Supplied records
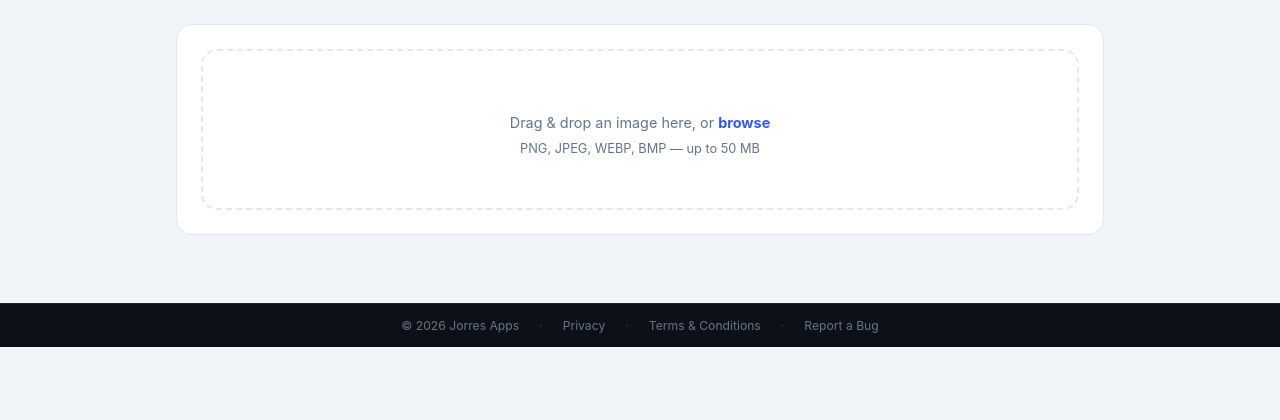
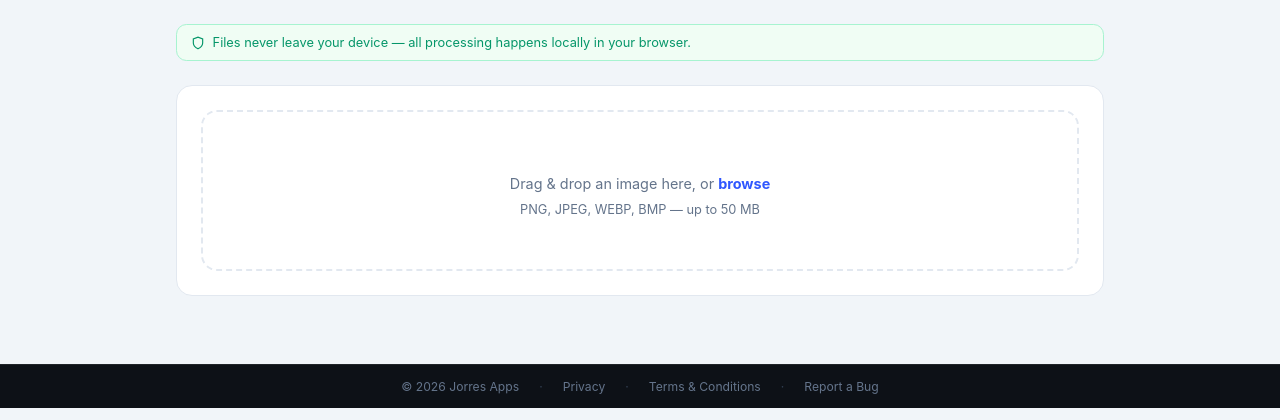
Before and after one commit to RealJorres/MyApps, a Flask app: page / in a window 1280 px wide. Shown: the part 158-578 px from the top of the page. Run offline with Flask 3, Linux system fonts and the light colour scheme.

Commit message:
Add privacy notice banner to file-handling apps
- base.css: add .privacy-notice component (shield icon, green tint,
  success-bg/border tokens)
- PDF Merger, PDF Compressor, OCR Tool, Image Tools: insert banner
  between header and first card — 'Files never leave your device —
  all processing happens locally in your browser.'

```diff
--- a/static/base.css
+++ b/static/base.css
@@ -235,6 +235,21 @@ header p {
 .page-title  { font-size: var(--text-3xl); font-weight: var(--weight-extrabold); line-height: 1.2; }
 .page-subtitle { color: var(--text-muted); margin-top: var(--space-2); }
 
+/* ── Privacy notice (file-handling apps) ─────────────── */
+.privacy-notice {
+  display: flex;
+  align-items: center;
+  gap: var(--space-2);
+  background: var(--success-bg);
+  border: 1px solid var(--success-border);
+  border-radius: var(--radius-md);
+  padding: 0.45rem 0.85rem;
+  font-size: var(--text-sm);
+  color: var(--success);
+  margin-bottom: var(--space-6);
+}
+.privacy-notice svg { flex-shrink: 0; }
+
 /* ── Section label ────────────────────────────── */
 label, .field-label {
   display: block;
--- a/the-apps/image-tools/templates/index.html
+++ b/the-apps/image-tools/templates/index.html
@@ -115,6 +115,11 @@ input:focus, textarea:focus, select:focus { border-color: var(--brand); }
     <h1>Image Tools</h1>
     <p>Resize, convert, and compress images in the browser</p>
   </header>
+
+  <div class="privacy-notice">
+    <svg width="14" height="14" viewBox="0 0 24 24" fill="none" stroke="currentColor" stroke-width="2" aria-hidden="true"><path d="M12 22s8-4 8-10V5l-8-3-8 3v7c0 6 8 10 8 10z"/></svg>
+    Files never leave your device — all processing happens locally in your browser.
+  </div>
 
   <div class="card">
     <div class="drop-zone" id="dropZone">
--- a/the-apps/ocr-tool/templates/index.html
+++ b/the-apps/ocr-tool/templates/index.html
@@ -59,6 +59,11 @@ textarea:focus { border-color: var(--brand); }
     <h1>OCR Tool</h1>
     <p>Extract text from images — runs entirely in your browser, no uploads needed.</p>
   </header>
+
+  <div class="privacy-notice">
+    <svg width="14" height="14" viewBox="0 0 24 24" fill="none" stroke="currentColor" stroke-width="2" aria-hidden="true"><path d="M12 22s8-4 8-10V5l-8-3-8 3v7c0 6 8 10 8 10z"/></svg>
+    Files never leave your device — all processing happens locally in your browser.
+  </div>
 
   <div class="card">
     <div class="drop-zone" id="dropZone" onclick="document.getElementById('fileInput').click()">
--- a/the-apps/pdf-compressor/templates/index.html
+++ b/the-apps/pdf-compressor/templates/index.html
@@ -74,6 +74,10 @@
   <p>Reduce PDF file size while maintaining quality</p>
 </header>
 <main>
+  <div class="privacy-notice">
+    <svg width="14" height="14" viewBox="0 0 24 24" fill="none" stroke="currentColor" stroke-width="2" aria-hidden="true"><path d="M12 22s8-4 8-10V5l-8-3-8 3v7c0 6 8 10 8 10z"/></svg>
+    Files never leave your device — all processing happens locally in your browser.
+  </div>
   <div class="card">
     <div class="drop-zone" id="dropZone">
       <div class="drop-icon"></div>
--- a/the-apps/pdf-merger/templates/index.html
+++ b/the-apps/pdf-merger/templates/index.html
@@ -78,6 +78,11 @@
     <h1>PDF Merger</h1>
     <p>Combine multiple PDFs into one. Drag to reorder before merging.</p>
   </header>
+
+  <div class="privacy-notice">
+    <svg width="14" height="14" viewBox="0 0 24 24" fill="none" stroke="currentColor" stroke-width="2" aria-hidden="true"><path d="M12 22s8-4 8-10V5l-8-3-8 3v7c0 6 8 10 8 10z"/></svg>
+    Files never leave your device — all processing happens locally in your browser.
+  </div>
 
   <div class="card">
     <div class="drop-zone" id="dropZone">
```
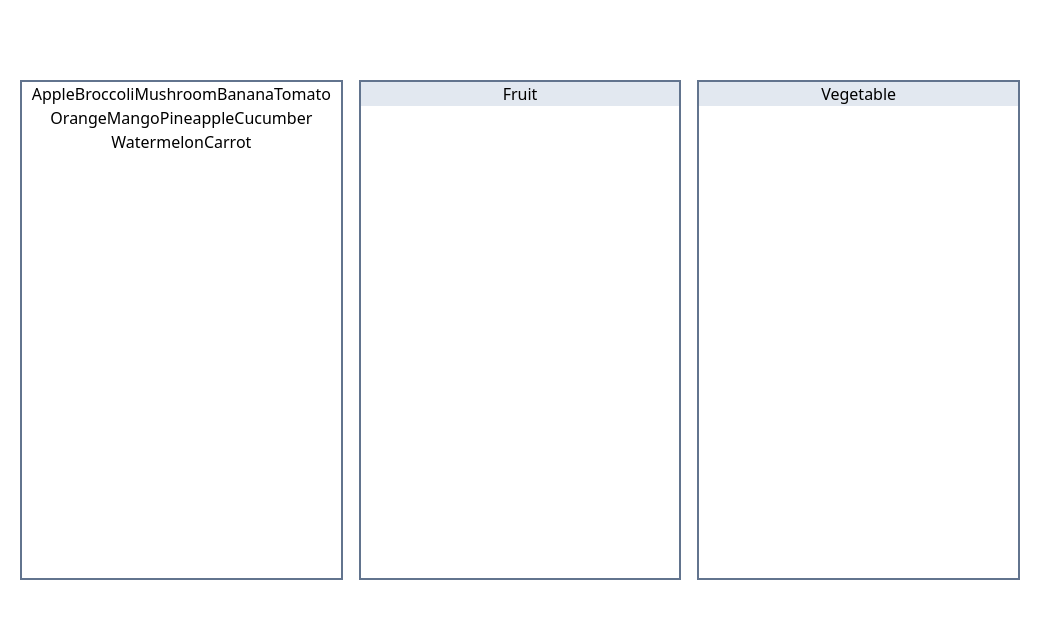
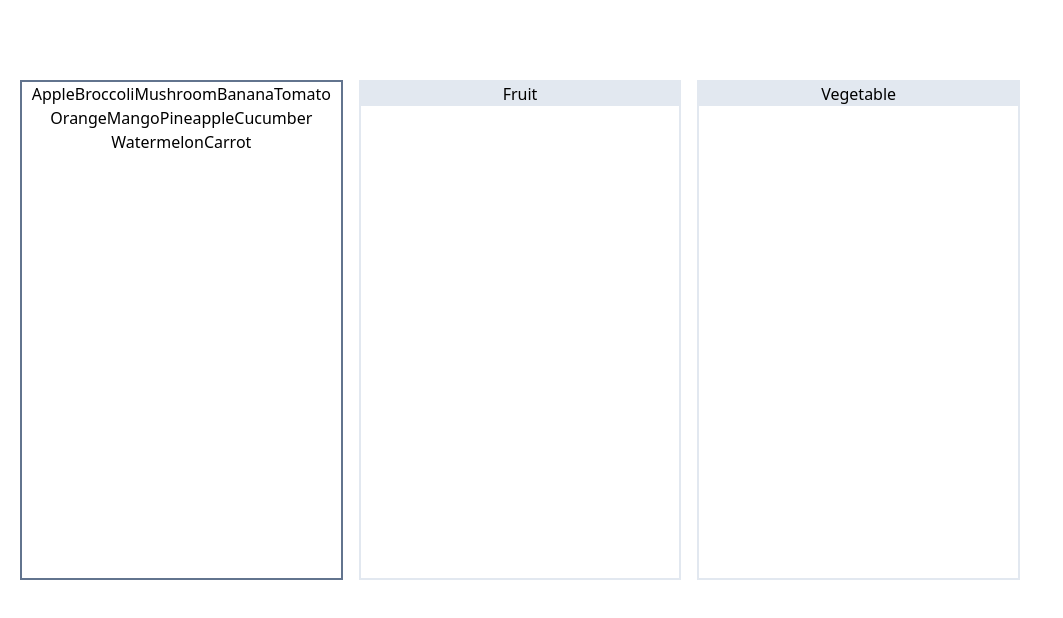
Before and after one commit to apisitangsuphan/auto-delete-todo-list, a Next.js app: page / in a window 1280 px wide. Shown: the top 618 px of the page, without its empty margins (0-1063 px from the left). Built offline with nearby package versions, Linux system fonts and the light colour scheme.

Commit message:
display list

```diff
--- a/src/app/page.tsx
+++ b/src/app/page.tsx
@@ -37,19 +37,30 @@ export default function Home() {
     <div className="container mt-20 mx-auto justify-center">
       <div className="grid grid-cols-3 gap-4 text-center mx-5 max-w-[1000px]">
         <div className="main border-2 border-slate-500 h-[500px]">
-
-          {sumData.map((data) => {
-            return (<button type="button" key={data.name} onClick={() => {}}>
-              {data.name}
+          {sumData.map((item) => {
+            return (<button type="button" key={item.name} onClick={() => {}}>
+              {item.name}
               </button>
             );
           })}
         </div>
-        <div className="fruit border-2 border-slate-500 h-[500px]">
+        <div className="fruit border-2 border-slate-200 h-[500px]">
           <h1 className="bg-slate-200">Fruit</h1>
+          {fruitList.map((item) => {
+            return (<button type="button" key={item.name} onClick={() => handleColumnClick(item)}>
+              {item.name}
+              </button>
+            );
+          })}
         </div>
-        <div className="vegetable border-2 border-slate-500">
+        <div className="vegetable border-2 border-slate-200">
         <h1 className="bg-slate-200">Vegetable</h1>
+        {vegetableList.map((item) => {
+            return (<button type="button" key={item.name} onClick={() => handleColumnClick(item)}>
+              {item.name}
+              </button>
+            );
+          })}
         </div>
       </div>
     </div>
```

Aim of the task
Your answer should contain all the material above, written out exactly, and none of the pictures.

Solution for this exercise
Before and after one commit to RealJorres/MyApps, a Flask app: page / in a window 1280 px wide. Shown: the part 158-578 px from the top of the page. Run offline with Flask 3, Linux system fonts and the light colour scheme.

Commit message:
Add privacy notice banner to file-handling apps
- base.css: add .privacy-notice component (shield icon, green tint,
  success-bg/border tokens)
- PDF Merger, PDF Compressor, OCR Tool, Image Tools: insert banner
  between header and first card — 'Files never leave your device —
  all processing happens locally in your browser.'

```diff
--- a/static/base.css
+++ b/static/base.css
@@ -235,6 +235,21 @@ header p {
 .page-title  { font-size: var(--text-3xl); font-weight: var(--weight-extrabold); line-height: 1.2; }
 .page-subtitle { color: var(--text-muted); margin-top: var(--space-2); }
 
+/* ── Privacy notice (file-handling apps) ─────────────── */
+.privacy-notice {
+  display: flex;
+  align-items: center;
+  gap: var(--space-2);
+  background: var(--success-bg);
+  border: 1px solid var(--success-border);
+  border-radius: var(--radius-md);
+  padding: 0.45rem 0.85rem;
+  font-size: var(--text-sm);
+  color: var(--success);
+  margin-bottom: var(--space-6);
+}
+.privacy-notice svg { flex-shrink: 0; }
+
 /* ── Section label ────────────────────────────── */
 label, .field-label {
   display: block;
--- a/the-apps/image-tools/templates/index.html
+++ b/the-apps/image-tools/templates/index.html
@@ -115,6 +115,11 @@ input:focus, textarea:focus, select:focus { border-color: var(--brand); }
     <h1>Image Tools</h1>
     <p>Resize, convert, and compress images in the browser</p>
   </header>
+
+  <div class="privacy-notice">
+    <svg width="14" height="14" viewBox="0 0 24 24" fill="none" stroke="currentColor" stroke-width="2" aria-hidden="true"><path d="M12 22s8-4 8-10V5l-8-3-8 3v7c0 6 8 10 8 10z"/></svg>
+    Files never leave your device — all processing happens locally in your browser.
+  </div>
 
   <div class="card">
     <div class="drop-zone" id="dropZone">
--- a/the-apps/ocr-tool/templates/index.html
+++ b/the-apps/ocr-tool/templates/index.html
@@ -59,6 +59,11 @@ textarea:focus { border-color: var(--brand); }
     <h1>OCR Tool</h1>
     <p>Extract text from images — runs entirely in your browser, no uploads needed.</p>
   </header>
+
+  <div class="privacy-notice">
+    <svg width="14" height="14" viewBox="0 0 24 24" fill="none" stroke="currentColor" stroke-width="2" aria-hidden="true"><path d="M12 22s8-4 8-10V5l-8-3-8 3v7c0 6 8 10 8 10z"/></svg>
+    Files never leave your device — all processing happens locally in your browser.
+  </div>
 
   <div class="card">
     <div class="drop-zone" id="dropZone" onclick="document.getElementById('fileInput').click()">
--- a/the-apps/pdf-compressor/templates/index.html
+++ b/the-apps/pdf-compressor/templates/index.html
@@ -74,6 +74,10 @@
   <p>Reduce PDF file size while maintaining quality</p>
 </header>
 <main>
+  <div class="privacy-notice">
+    <svg width="14" height="14" viewBox="0 0 24 24" fill="none" stroke="currentColor" stroke-width="2" aria-hidden="true"><path d="M12 22s8-4 8-10V5l-8-3-8 3v7c0 6 8 10 8 10z"/></svg>
+    Files never leave your device — all processing happens locally in your browser.
+  </div>
   <div class="card">
     <div class="drop-zone" id="dropZone">
       <div class="drop-icon"></div>
--- a/the-apps/pdf-merger/templates/index.html
+++ b/the-apps/pdf-merger/templates/index.html
@@ -78,6 +78,11 @@
     <h1>PDF Merger</h1>
     <p>Combine multiple PDFs into one. Drag to reorder before merging.</p>
   </header>
+
+  <div class="privacy-notice">
+    <svg width="14" height="14" viewBox="0 0 24 24" fill="none" stroke="currentColor" stroke-width="2" aria-hidden="true"><path d="M12 22s8-4 8-10V5l-8-3-8 3v7c0 6 8 10 8 10z"/></svg>
+    Files never leave your device — all processing happens locally in your browser.
+  </div>
 
   <div class="card">
     <div class="drop-zone" id="dropZone">
```
Before and after one commit to apisitangsuphan/auto-delete-todo-list, a Next.js app: page / in a window 1280 px wide. Shown: the top 618 px of the page, without its empty margins (0-1063 px from the left). Built offline with nearby package versions, Linux system fonts and the light colour scheme.

Commit message:
display list

```diff
--- a/src/app/page.tsx
+++ b/src/app/page.tsx
@@ -37,19 +37,30 @@ export default function Home() {
     <div className="container mt-20 mx-auto justify-center">
       <div className="grid grid-cols-3 gap-4 text-center mx-5 max-w-[1000px]">
         <div className="main border-2 border-slate-500 h-[500px]">
-
-          {sumData.map((data) => {
-            return (<button type="button" key={data.name} onClick={() => {}}>
-              {data.name}
+          {sumData.map((item) => {
+            return (<button type="button" key={item.name} onClick={() => {}}>
+              {item.name}
               </button>
             );
           })}
         </div>
-        <div className="fruit border-2 border-slate-500 h-[500px]">
+        <div className="fruit border-2 border-slate-200 h-[500px]">
           <h1 className="bg-slate-200">Fruit</h1>
+          {fruitList.map((item) => {
+            return (<button type="button" key={item.name} onClick={() => handleColumnClick(item)}>
+              {item.name}
+              </button>
+            );
+          })}
         </div>
-        <div className="vegetable border-2 border-slate-500">
+        <div className="vegetable border-2 border-slate-200">
         <h1 className="bg-slate-200">Vegetable</h1>
+        {vegetableList.map((item) => {
+            return (<button type="button" key={item.name} onClick={() => handleColumnClick(item)}>
+              {item.name}
+              </button>
+            );
+          })}
         </div>
       </div>
     </div>
```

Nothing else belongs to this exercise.